_Your objective_:
Whenever a line below includes the string "onClick", show it.

_Given information_:
-.-.-

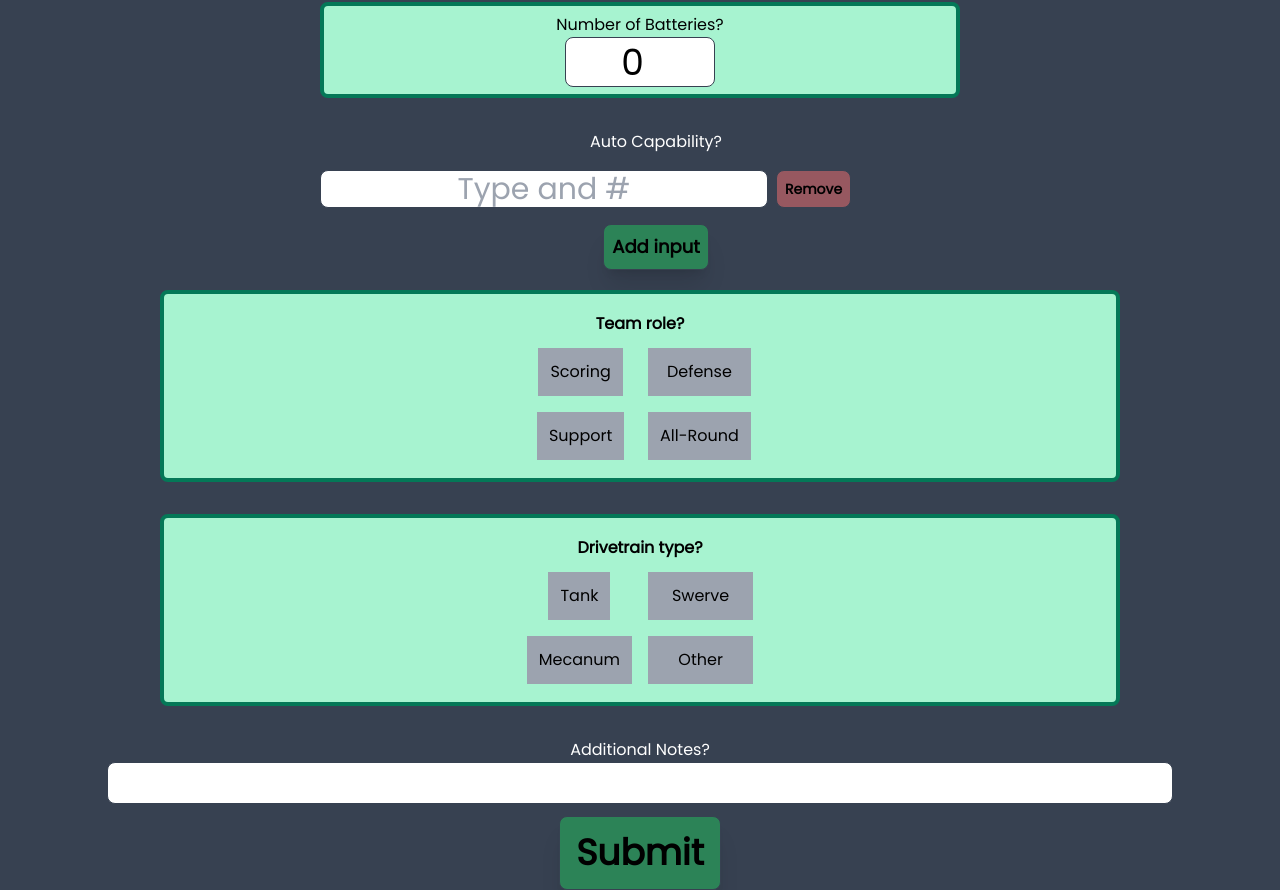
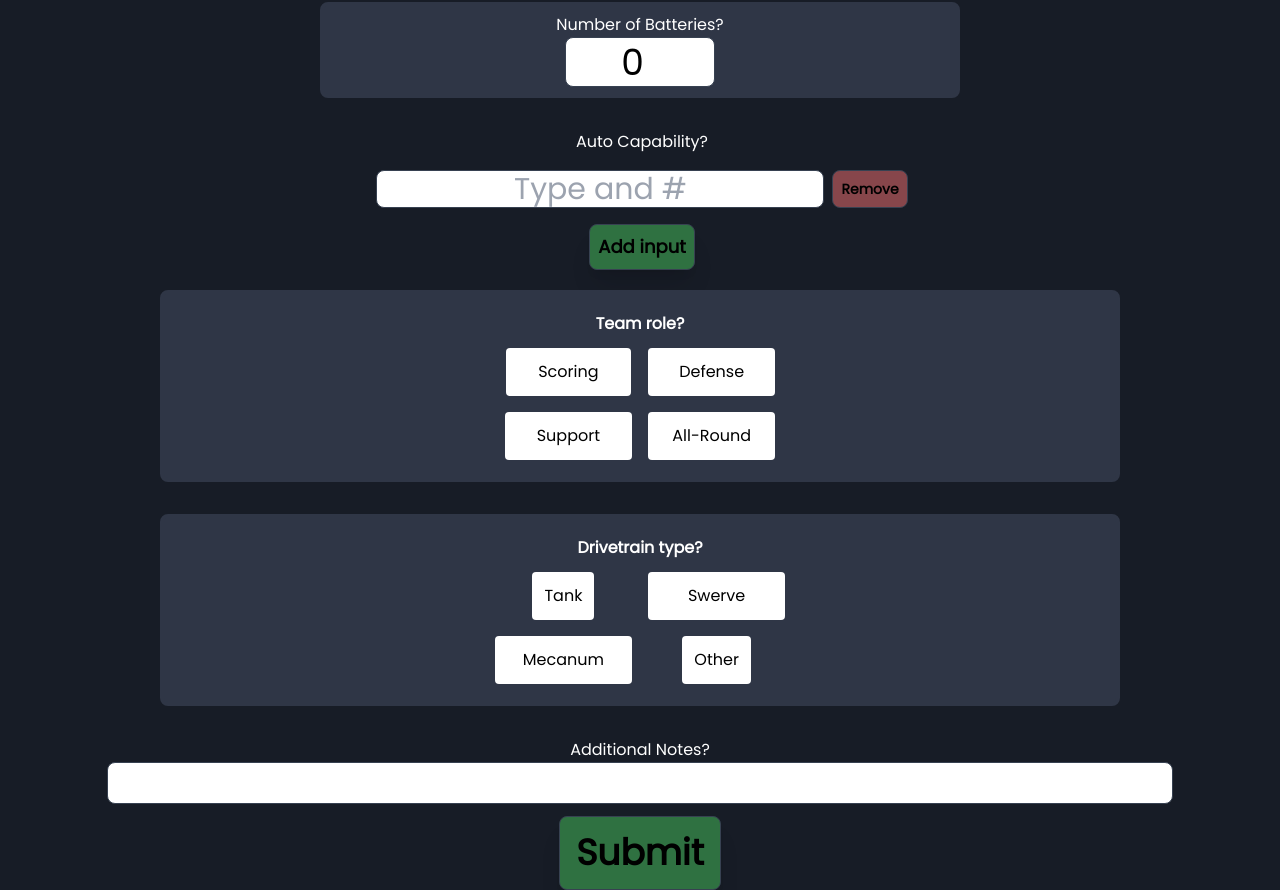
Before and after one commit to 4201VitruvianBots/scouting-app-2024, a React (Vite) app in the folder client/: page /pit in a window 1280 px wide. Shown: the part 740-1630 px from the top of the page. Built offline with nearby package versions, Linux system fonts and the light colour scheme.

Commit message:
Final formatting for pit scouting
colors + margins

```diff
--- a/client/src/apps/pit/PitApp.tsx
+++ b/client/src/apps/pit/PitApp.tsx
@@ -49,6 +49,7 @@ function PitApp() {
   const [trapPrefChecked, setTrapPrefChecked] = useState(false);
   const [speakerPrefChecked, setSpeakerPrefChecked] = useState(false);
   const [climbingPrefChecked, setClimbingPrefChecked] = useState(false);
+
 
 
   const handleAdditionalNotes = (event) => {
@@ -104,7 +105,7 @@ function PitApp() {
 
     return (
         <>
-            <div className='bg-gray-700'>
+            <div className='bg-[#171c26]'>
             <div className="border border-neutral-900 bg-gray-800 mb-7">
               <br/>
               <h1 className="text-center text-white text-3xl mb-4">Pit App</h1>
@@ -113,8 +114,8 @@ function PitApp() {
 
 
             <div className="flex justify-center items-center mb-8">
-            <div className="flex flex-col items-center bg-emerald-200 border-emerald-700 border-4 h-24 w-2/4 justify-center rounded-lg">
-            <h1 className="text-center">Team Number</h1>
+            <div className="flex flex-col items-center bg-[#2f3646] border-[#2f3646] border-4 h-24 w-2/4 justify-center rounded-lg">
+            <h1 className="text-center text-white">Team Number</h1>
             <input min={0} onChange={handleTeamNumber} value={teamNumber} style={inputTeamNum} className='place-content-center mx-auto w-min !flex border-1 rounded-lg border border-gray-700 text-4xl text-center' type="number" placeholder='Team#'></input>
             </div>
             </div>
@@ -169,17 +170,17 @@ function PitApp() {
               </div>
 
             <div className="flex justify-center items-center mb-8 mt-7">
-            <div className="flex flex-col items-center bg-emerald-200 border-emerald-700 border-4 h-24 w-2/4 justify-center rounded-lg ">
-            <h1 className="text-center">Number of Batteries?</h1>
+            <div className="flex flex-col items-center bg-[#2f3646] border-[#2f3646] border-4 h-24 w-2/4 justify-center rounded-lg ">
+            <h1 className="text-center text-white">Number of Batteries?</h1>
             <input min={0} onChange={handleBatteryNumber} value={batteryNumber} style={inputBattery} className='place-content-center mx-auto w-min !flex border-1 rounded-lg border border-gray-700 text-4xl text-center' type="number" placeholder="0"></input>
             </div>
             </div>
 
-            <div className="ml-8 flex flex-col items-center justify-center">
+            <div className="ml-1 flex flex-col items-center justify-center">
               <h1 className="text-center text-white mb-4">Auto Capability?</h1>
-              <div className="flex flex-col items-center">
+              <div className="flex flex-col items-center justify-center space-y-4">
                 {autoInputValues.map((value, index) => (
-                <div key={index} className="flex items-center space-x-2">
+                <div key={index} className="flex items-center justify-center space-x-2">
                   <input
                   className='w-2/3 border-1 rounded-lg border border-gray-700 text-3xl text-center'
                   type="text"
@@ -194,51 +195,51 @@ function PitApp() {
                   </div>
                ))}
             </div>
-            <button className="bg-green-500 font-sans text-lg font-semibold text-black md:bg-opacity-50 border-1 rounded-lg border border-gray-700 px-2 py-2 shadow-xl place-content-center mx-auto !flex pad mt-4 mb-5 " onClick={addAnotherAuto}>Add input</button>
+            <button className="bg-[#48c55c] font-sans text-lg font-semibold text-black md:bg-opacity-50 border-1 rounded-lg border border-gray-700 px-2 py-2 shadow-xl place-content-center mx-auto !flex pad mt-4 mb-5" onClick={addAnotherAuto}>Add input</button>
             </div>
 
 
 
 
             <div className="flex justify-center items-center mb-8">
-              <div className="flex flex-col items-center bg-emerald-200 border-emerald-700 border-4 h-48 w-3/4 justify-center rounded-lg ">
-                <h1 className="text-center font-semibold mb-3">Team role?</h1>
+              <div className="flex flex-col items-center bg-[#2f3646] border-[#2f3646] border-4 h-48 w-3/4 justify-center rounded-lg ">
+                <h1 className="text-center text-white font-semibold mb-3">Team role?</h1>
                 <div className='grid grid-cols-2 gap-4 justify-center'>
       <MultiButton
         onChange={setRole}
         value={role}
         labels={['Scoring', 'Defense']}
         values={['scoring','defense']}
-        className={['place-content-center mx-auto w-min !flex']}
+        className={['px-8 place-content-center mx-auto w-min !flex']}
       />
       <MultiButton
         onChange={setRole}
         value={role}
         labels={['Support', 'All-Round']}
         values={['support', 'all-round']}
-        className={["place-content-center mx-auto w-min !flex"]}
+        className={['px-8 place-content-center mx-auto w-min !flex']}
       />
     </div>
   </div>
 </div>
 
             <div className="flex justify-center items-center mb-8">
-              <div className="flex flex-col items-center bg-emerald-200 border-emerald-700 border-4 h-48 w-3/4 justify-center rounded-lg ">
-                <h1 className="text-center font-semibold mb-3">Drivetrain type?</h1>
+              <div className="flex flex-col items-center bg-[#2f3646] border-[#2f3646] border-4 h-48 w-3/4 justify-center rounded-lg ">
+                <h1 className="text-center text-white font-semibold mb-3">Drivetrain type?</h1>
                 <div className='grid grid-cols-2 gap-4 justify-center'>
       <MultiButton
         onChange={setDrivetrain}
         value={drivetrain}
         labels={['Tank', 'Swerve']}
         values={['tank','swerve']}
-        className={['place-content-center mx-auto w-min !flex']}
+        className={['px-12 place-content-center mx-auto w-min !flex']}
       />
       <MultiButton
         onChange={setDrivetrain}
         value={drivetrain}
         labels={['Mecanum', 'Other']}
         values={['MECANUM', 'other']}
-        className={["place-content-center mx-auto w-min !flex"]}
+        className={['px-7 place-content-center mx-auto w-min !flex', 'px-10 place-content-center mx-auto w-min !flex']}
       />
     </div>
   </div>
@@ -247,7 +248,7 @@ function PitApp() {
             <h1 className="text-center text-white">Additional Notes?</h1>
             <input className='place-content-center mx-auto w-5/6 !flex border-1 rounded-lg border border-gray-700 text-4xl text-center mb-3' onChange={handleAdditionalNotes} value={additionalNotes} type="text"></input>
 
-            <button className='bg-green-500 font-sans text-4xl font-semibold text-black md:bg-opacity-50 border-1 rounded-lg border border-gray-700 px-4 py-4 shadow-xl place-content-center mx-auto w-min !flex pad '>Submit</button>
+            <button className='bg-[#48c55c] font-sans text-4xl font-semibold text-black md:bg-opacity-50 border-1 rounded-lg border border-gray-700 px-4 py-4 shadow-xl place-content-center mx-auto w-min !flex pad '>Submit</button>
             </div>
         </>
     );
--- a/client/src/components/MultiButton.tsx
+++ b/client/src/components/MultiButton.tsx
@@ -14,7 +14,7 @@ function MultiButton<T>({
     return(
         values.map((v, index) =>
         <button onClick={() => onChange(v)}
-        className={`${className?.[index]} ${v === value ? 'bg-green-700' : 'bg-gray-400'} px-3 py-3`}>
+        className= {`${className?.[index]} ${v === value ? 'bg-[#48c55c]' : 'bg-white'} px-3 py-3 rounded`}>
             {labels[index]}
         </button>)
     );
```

-.-.-

_Response to this task_:
-            <button className="bg-green-500 font-sans text-lg font-semibold text-black md:bg-opacity-50 border-1 rounded-lg border border-gray-700 px-2 py-2 shadow-xl place-content-center mx-auto !flex pad mt-4 mb-5 " onClick={addAnotherAuto}>Add input</button>
+            <button className="bg-[#48c55c] font-sans text-lg font-semibold text-black md:bg-opacity-50 border-1 rounded-lg border border-gray-700 px-2 py-2 shadow-xl place-content-center mx-auto !flex pad mt-4 mb-5" onClick={addAnotherAuto}>Add input</button>
         <button onClick={() => onChange(v)}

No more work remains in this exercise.